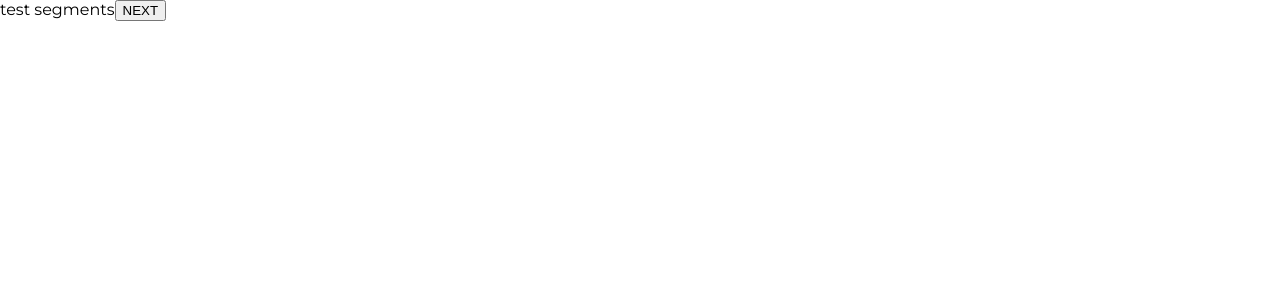
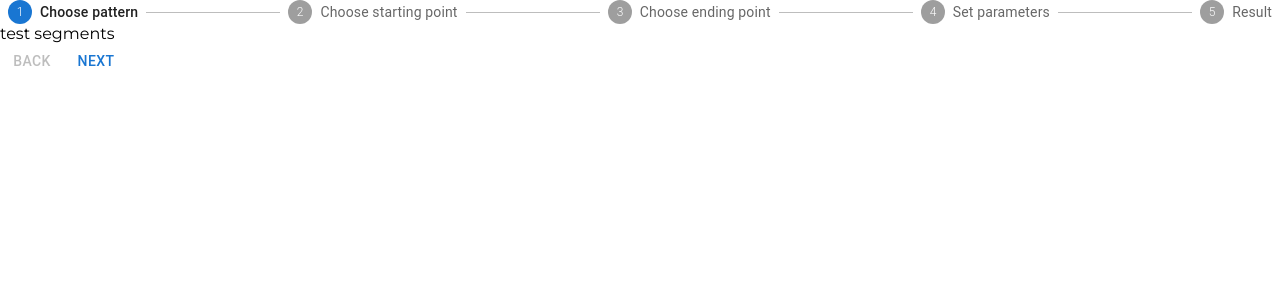
Before and after one commit to weblab-class/YichenGao-Steve-120-tropylium, a React app: page /fractal in a window 1280 px wide. Shown: the top 300 px of the page. Built offline with nearby package versions, Linux system fonts and the light colour scheme; no server answers; the HTML template or start-up script is replaced by a standard one.

Commit message:
changed to mui stepper

```diff
--- a/client/src/components/modules/EndPoint.tsx
+++ b/client/src/components/modules/EndPoint.tsx
@@ -1,14 +1,14 @@
 import React from "react";
 
 type EndPointProp = {
-  nextStep: () => void;
+  // nextStep: () => void;
 };
 
 const EndPoint = (props: EndPointProp) => {
   return (
     <div>
       test end point
-      <button onClick={props.nextStep}>NEXT</button>
+      {/* <button onClick={props.nextStep}>NEXT</button> */}
     </div>
   );
 };
--- a/client/src/components/modules/Parameters.tsx
+++ b/client/src/components/modules/Parameters.tsx
@@ -1,14 +1,14 @@
 import React from "react";
 
 type ParametersProp = {
-  nextStep: () => void;
+  // nextStep: () => void;
 };
 
 const Parameters = (props: ParametersProp) => {
   return (
     <div>
       test parameters
-      <button onClick={props.nextStep}>NEXT</button>
+      {/* <button onClick={props.nextStep}>NEXT</button> */}
     </div>
   );
 };
--- a/client/src/components/modules/Segments.tsx
+++ b/client/src/components/modules/Segments.tsx
@@ -1,14 +1,14 @@
 import React from "react";
 
 type SegmentsProp = {
-  nextStep: () => void;
+  // nextStep: () => void;
 };
 
 const Segments = (props: SegmentsProp) => {
   return (
     <div>
       test segments
-      <button onClick={props.nextStep}>NEXT</button>
+      {/* <button onClick={props.nextStep}>NEXT</button> */}
     </div>
   );
 };
--- a/client/src/components/modules/StartPoint.tsx
+++ b/client/src/components/modules/StartPoint.tsx
@@ -1,14 +1,14 @@
 import React from "react";
 
 type StartProp = {
-  nextStep: () => void;
+  // nextStep: () => void;
 };
 
 const Start = (props: StartProp) => {
   return (
     <div>
       test start point
-      <button onClick={props.nextStep}>NEXT</button>
+      {/* <button onClick={props.nextStep}>NEXT</button> */}
     </div>
   );
 };
--- a/client/src/components/pages/ArtCreator.tsx
+++ b/client/src/components/pages/ArtCreator.tsx
@@ -1,4 +1,11 @@
 import React, { useState } from "react";
+import Box from "@mui/material/Box";
+import Stepper from "@mui/material/Stepper";
+import Step from "@mui/material/Step";
+import StepLabel from "@mui/material/StepLabel";
+import Button from "@mui/material/Button";
+import Typography from "@mui/material/Typography";
+
 import Segments from "../modules/Segments";
 import StartPoint from "../modules/StartPoint";
 import EndPoint from "../modules/EndPoint";
@@ -10,29 +17,58 @@ type ArtCreatorProps = RouteComponentProps & {
   //TODO
 };
 
+const steps = [
+  "Choose pattern",
+  "Choose starting point",
+  "Choose ending point",
+  "Set parameters",
+  "Result",
+];
+
 const ArtCreator = (props: ArtCreatorProps) => {
-  const [stepNumber, setStepNumber] = useState(1);
+  const [stepNumber, setStepNumber] = useState(0);
 
   const nextStep = () => {
     setStepNumber(stepNumber + 1);
   };
 
+  const prevStep = () => {
+    setStepNumber(stepNumber - 1);
+  };
+
   const renderFromStepNumber = (stepNumber: number) => {
     switch (stepNumber) {
+      case 0:
+        return <Segments />;
       case 1:
-        return <Segments nextStep={nextStep} />;
+        return <StartPoint />;
       case 2:
-        return <StartPoint nextStep={nextStep} />;
+        return <EndPoint />;
       case 3:
-        return <EndPoint nextStep={nextStep} />;
+        return <Parameters />;
       case 4:
-        return <Parameters nextStep={nextStep} />;
-      case 5:
         return <Result />;
     }
   };
 
-  return <div>{renderFromStepNumber(stepNumber)}</div>;
+  return (
+    <div>
+      <Stepper activeStep={stepNumber}>
+        {steps.map((label, index) => {
+          return (
+            <Step key={label}>
+              <StepLabel>{label}</StepLabel>
+            </Step>
+          );
+        })}
+      </Stepper>
+      {renderFromStepNumber(stepNumber)}
+      <Button disabled={stepNumber === 0} onClick={prevStep}>
+        Back
+      </Button>
+      <Button onClick={nextStep}>Next</Button>
+    </div>
+  );
 };
 
 export default ArtCreator;
```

--- --- ---

DESCRIPTION OF THE TASK: Search the records above for the string "material". Copy every line that contains it.

TASK OUTPUT:
+import Box from "@mui/material/Box";
+import Stepper from "@mui/material/Stepper";
+import Step from "@mui/material/Step";
+import StepLabel from "@mui/material/StepLabel";
+import Button from "@mui/material/Button";
+import Typography from "@mui/material/Typography";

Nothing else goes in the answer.